This circuit has also been referred to as:
- The Edison Circuit
- Common Neutral Circuit
- Shared Neutral Circuit
This Photo is an Example of a Multiwire Branch Circuit Preferred Wiring Diagram.
This Photo is an example of a Multiwire Branch Circuit Incorrect Wiring Diagram.
Why are multiwire branch circuits used?
Multiwire branch circuits can offer fewer conductors, reduce the raceway size and reduce voltage drop.
What are the possible electrical hazards?
Improper wiring or mishandling of multiwire circuits can cause overloading of the grounded (neutral) conductor and/or destruction of equipment.
Overloading Of The Grounded (Neutral) Conductor.
Failure to properly terminate the ungrounded (hot) conductors to separate phases could cause the grounded (neutral) conductor to become overloaded from excessive neutral current, and the insulation could be damaged or destroyed. Conductor overheating is known to decrease insulating material service life, potentially resulting in a fire from arcing faults in hidden locations. We do not know just how long conductor insulation will last, but heat does decrease its life span.
Destruction of Equipment.
Never remove the grounded (neutral) conductor from the grounded terminal bar in the panel board if the phase conductors are energized. The grounded (neutral) conductor you remove could be part of a multiwire branch circuit, so this could result in destruction of electrical equipment. More important, even if the return conductor is not part of a multiwire circuit, removing a conductor from the grounded terminal bar when the circuit is energized could result in injury due to shock or arcing.
What are the safety requirements according to NEC 2014?
Never remove the grounded (neutral) conductor from the grounded terminal bar in the panelboard if the phase conductors are energized — it could be part of a multiwire branch circuit, and removing it could ruin electrical equipment.
NEC Section 210.4(B) states that in the panel board where the branch circuit originates, all undergrounded conductors must be provided with a means to disconnect them simultaneously.
NEC Section 210.4(D) is that the undergrounded and grounded Edison circuit conductors are to be grouped by cable tires or similar means in at least on location within the panelboard. This ensures that the wires will be hooked up correctly, with the ungrounded conductors connected to opposite phases. An exception states that the requirement for grouping does not apply if the circuit enters from a cable or raceway unique to the circuit that makes the grouping obvious.
What to do when a common neutral hazard is discovered?
Stop work and remove the hazardous condition or plan a new work package considering known energized conductors. It should be corrected by the installation of pigtails or other means, to maintain continuity of the neutral wiring in accordance with NFPA 70 National Electrical Code and by licensed professional electricians.
(These circuits are typically found on 120 / 240-volt single-phase systems, but can be found on 208Y /120 and 277Y / 480 volt systems as well.)

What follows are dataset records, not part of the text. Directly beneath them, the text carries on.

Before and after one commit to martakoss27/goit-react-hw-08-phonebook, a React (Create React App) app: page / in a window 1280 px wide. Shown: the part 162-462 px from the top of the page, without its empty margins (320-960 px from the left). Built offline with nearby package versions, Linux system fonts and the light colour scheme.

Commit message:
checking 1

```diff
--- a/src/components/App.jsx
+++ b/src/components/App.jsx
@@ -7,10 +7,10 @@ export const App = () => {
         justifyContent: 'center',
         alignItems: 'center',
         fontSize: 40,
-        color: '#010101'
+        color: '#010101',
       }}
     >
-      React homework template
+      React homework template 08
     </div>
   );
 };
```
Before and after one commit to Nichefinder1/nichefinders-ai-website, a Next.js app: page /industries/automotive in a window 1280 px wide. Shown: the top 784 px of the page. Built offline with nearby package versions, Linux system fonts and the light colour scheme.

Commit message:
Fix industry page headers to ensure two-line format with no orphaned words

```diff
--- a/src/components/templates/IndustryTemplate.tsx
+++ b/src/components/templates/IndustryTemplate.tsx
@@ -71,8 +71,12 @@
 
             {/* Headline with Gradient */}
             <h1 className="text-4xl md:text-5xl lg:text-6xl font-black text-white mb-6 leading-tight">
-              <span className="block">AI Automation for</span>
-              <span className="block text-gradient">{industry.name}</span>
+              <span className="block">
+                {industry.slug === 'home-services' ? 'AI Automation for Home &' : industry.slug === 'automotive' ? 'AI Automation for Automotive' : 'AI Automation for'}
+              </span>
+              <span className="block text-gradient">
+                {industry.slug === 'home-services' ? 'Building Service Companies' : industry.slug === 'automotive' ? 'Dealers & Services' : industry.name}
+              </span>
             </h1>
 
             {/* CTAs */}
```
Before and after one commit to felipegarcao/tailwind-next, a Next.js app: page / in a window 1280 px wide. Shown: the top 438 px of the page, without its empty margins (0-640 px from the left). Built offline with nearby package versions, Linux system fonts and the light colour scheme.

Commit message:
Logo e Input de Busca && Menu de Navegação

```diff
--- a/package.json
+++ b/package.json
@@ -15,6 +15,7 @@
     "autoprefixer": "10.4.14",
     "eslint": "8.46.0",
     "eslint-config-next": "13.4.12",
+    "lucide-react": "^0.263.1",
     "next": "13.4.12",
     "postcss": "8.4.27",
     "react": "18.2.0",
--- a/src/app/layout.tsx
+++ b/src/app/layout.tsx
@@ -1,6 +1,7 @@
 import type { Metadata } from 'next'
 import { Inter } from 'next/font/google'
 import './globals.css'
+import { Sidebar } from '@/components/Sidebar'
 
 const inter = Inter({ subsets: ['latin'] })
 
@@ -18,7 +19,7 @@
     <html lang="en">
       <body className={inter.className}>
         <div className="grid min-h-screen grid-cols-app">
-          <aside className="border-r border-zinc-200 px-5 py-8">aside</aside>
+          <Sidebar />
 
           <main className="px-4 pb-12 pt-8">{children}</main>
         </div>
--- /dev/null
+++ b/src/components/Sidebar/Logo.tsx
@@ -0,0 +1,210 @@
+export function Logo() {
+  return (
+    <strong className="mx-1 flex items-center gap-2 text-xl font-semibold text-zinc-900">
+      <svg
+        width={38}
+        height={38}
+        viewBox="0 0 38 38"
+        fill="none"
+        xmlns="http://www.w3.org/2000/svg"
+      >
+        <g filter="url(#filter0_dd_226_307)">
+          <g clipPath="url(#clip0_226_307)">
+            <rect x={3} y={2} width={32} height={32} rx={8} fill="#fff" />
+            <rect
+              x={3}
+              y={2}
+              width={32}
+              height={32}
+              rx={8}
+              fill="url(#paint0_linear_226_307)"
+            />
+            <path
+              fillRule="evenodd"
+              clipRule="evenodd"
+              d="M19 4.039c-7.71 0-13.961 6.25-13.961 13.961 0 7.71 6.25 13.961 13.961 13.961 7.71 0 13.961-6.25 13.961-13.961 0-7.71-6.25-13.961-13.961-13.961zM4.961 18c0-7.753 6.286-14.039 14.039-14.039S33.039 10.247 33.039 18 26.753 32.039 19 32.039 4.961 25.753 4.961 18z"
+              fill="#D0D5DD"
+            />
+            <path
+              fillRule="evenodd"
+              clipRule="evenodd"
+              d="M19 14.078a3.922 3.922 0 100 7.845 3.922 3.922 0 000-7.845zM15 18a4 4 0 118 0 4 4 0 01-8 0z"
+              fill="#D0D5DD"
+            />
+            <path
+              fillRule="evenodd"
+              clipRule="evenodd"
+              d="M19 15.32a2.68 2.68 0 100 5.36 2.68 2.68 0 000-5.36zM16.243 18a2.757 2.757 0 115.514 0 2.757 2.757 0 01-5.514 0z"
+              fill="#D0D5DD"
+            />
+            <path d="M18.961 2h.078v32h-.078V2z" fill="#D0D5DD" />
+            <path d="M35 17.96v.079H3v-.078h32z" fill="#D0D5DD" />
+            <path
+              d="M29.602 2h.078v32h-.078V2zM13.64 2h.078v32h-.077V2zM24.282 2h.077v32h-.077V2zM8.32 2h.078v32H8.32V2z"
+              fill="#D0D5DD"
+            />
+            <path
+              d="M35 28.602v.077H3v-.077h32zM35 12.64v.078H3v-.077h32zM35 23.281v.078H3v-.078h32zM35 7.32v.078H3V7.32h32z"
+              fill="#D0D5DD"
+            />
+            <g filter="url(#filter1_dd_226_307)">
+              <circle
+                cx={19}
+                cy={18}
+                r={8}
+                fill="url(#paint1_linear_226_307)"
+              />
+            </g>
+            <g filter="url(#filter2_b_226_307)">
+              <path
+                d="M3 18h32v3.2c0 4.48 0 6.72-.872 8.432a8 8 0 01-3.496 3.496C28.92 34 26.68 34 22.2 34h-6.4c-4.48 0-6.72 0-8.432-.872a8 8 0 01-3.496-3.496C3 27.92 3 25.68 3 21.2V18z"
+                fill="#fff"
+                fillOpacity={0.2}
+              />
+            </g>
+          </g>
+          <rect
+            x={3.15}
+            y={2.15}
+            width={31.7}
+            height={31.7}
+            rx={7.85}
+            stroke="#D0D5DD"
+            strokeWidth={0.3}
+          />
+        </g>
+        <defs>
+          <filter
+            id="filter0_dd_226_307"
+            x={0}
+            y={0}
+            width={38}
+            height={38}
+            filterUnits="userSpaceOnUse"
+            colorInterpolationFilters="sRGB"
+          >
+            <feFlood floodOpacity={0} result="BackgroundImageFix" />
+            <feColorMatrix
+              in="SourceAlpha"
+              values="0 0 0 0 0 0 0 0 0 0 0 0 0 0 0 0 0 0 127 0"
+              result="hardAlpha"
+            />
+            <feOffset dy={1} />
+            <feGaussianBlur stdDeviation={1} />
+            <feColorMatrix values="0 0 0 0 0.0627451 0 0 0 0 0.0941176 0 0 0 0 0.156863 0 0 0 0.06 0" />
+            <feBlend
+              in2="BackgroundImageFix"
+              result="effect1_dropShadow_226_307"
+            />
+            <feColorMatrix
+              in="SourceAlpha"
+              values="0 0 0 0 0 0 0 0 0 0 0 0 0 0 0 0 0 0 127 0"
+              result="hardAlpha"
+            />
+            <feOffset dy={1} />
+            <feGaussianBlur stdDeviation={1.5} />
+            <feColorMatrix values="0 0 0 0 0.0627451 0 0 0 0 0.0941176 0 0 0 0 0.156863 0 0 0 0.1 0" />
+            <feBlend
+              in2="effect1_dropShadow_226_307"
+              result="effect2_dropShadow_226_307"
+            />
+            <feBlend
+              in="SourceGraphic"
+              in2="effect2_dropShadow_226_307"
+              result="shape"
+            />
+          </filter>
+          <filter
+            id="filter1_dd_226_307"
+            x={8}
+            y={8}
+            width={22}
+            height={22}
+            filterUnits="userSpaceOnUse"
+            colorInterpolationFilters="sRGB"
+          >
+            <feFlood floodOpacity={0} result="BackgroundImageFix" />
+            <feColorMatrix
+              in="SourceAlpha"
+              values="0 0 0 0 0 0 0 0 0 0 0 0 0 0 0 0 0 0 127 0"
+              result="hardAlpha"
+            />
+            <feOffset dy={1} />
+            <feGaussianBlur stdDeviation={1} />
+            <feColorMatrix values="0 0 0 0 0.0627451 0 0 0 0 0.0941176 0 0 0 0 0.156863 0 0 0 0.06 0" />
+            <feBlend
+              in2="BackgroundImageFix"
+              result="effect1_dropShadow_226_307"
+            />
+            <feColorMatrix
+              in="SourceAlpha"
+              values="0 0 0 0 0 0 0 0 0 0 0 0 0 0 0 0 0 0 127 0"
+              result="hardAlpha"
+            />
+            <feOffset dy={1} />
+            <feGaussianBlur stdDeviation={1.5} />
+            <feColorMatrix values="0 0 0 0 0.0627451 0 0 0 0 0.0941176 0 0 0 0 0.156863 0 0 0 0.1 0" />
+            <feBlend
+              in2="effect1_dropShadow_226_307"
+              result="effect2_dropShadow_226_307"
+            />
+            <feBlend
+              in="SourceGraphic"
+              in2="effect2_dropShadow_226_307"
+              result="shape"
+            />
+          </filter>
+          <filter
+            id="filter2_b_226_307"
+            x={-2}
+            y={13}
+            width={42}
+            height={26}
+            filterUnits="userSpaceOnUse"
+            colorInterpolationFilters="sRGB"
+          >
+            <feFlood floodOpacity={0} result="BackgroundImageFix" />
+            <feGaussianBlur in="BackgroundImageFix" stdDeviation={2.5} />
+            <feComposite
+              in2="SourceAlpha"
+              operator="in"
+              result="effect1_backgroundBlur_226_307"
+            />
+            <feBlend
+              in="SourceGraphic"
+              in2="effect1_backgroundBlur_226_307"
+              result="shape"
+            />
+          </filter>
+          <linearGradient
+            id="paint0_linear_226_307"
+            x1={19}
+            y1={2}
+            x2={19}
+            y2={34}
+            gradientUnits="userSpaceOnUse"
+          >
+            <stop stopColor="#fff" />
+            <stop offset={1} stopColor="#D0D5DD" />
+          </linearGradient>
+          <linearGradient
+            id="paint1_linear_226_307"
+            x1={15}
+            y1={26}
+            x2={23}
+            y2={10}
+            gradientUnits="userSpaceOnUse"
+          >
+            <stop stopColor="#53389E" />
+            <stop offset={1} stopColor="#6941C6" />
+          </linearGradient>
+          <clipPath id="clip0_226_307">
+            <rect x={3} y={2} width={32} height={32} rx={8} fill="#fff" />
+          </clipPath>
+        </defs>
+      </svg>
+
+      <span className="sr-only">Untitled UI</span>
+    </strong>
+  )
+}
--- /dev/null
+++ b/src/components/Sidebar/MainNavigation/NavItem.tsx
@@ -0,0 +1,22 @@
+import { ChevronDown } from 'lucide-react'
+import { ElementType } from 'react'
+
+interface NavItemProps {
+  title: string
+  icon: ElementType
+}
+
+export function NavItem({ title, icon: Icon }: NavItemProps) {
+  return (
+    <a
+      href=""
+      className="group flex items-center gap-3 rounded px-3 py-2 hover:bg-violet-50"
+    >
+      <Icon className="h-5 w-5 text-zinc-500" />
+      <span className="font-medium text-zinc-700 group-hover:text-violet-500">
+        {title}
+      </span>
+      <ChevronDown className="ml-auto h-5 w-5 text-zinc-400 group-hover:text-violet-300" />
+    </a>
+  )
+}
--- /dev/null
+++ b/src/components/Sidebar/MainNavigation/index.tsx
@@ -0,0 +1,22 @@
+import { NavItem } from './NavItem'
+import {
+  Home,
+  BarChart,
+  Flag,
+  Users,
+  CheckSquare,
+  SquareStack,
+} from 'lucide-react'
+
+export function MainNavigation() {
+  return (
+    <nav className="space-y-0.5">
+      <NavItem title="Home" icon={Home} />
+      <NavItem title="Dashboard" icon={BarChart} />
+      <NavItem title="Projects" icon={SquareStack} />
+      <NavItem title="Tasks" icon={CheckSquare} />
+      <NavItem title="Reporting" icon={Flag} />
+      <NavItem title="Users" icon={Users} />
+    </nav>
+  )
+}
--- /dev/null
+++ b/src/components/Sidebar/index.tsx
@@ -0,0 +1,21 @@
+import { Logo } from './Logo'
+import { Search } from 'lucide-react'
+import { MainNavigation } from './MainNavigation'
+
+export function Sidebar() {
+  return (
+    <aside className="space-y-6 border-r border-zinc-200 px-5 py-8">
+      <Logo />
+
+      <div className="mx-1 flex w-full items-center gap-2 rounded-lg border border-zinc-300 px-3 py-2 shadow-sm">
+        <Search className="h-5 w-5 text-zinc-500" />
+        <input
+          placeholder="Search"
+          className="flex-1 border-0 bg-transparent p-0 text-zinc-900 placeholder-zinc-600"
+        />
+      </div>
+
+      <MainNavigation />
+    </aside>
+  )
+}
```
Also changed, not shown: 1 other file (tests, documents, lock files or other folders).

Other general precautions include:
- Label the doors of lighting and power panels where common neutrals are known to exist. This will alert workers and electricians who are servicing your electrical equipment of potential problems.
- If you have an electrician servicing your electrical equipment, make sure you provide instructions in your work order where common neutrals exist.
- As an electrician, you can suspect a multi-wire branch circuit when three or more neutral conductors are spliced together in a junction box, outlet box, or lighting fixture.
There is nothing wrong with using multi-branch but if you do decide that it is the best option, then make sure you take proper precautions as per code, NEC 2014. Ensure that you have a licensed and professional electrician installing or servicing your home/facility’s electrical equipment.